"This flexible MoS2-based rectifier operates up to the X-band (8 to 12 gigahertz) and covers most of the unlicensed industrial, scientific and medical radio band, including the Wi-Fi channels. By integrating the ultrafast MoS2 rectifier with a flexible Wi-Fi-band antenna, we fabricate a fully flexible and integrated rectenna that achieves wireless energy harvesting of electromagnetic radiation in the Wi-Fi band with zero external bias (battery-free)."

Cool, right?

But wait, didn't Tesla do that first? I mean, sort of? Sort of. Wi-fi didn't exactly exist when Tesla was experimenting back in his day. Now that we've got power – massive amounts of power – hovering about us almost constantly, it's only sensible that we try to harvest on the work already being done.

The people that've conducted this research suggested that "this work provides a universal energy-harvesting building block that can be integrated with various flexible electronic systems." Flexible electronic systems such as upcoming Foldable Phones, but also devices with flexible components that don't necessarily move a whole lot once they're put in place – like a curved video monitor.

With a lack of need to stop and recharge batteries in wireless devices, we could potentially head out to the beach and watch our favorite streaming shows in the sunshine. That's a bad example. Maybe a smartwatch is a better reason to want to integrate batteries charged by wi-fi radiation.

Maybe it's the device we've not yet dreamed of. The device that'd otherwise be impossible. The device that lives inside the human body. Could this be the point at which the cyborg becomes a real possibility? Is it time we started planting Bluetooth-connected LED lights under our skin to augment tattoos? Or maybe something more noble?
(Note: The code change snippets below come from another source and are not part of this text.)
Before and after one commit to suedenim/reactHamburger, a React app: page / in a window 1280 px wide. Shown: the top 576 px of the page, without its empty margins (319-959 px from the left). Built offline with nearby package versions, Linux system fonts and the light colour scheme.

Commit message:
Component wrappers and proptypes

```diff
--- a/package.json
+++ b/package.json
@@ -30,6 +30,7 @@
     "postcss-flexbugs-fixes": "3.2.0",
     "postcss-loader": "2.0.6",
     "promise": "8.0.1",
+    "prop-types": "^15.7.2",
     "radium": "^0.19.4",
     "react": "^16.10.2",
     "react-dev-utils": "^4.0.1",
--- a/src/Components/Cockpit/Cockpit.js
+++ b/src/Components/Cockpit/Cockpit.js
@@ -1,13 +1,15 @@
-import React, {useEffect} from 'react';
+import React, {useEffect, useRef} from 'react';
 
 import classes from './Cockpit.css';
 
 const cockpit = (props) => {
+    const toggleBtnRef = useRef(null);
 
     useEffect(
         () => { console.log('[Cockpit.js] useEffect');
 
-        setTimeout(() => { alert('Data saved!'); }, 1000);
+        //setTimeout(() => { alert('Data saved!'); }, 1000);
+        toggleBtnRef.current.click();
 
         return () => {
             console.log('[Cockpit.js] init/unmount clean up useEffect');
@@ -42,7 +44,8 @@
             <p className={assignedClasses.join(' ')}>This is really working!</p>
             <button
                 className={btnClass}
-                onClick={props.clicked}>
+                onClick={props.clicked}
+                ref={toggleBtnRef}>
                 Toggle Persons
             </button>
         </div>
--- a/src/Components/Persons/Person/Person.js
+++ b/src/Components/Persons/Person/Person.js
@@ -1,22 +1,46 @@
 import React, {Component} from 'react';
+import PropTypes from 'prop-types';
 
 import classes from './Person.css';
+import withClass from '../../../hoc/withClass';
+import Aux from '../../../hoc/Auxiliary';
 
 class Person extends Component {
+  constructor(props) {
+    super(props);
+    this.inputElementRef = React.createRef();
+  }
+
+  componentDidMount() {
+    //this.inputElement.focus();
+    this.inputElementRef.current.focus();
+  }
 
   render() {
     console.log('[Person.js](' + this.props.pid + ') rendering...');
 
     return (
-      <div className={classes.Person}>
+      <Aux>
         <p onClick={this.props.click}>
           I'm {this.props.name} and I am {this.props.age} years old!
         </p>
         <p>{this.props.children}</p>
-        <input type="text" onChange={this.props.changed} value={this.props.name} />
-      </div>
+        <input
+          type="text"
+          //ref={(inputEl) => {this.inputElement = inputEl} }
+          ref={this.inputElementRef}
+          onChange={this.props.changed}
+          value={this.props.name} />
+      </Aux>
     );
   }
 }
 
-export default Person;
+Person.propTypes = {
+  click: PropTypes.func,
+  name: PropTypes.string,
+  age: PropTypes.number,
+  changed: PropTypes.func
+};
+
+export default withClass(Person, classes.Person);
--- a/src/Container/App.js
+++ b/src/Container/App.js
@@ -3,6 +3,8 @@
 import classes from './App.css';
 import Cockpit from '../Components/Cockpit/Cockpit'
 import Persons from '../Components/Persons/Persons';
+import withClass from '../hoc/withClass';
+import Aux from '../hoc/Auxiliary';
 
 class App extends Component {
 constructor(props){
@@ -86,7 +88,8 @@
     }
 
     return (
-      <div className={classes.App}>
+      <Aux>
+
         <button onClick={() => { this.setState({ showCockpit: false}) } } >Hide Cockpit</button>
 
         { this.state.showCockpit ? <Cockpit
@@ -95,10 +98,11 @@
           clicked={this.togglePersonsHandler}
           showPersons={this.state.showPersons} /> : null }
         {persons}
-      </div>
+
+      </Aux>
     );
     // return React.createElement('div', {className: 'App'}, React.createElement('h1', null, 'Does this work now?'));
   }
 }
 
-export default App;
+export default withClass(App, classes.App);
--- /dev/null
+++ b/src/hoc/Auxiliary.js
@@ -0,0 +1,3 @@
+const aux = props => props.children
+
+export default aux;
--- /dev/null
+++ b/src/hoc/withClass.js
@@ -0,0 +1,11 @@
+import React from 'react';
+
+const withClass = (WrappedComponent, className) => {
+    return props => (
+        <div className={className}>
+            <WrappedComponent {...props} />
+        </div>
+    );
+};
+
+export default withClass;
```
The possibilities COULD be endless.

For more information on the research mentioned in this article, see the paper "Two-dimensional MoS2-enabled flexible rectenna for Wi-Fi-band wireless energy harvesting" as published in the January 28th, 2019 edition of Nature International Journal of Science.

This paper was authored by Xu Zhang, Jesús Grajal, Jose Luis Vazquez-Roy, Ujwal Radhakrishna, Xiaoxue Wang, Winston Chern, Lin Zhou, Yuxuan Lin, Pin-Chun Shen, Xiang Ji, Xi Ling, Ahmad Zubair, Yuhao Zhang, Han Wang, Madan Dubey, Jing Kong, Mildred Dresselhaus, and Tomás Palacios. This game can be found with code DOI:10.1038/s41586-019-0892-1 right this minute.